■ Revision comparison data

- - -

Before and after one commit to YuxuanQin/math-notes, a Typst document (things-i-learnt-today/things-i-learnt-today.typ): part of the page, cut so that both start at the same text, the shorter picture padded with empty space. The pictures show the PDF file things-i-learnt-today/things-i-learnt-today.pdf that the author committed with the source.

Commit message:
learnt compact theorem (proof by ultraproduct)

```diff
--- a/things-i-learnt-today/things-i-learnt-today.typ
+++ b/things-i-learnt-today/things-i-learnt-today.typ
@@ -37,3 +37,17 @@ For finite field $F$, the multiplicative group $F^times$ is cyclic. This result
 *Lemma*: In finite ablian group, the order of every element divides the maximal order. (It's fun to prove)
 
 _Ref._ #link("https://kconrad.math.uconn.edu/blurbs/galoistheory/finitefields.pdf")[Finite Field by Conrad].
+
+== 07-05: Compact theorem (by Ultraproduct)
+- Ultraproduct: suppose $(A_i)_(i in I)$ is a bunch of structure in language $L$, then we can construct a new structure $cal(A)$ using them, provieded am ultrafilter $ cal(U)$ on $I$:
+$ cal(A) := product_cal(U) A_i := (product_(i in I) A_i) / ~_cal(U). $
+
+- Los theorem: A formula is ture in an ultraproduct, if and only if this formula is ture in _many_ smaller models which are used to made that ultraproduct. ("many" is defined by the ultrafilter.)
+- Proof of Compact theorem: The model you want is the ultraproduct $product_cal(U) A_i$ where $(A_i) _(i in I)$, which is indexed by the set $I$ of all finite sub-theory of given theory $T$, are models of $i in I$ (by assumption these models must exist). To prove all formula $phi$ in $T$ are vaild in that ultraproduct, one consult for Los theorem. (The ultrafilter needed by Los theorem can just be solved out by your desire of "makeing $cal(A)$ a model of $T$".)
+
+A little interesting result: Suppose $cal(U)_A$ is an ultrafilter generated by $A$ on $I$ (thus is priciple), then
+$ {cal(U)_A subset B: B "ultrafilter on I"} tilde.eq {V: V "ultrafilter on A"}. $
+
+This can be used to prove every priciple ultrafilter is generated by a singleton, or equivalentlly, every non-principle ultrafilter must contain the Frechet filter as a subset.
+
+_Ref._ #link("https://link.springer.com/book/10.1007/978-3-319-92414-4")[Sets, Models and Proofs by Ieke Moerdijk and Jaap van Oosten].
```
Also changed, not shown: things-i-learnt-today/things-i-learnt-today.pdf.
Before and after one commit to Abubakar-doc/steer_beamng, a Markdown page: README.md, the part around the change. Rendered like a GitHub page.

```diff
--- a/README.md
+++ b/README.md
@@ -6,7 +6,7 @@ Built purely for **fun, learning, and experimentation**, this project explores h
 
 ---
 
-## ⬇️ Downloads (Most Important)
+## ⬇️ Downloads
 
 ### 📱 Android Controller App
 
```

- - -

■ To do
All lines of the entries containing the string "README" must be shown in full.

■ Response to the exercise
Before and after one commit to Abubakar-doc/steer_beamng, a Markdown page: README.md, the part around the change. Rendered like a GitHub page.
--- a/README.md
+++ b/README.md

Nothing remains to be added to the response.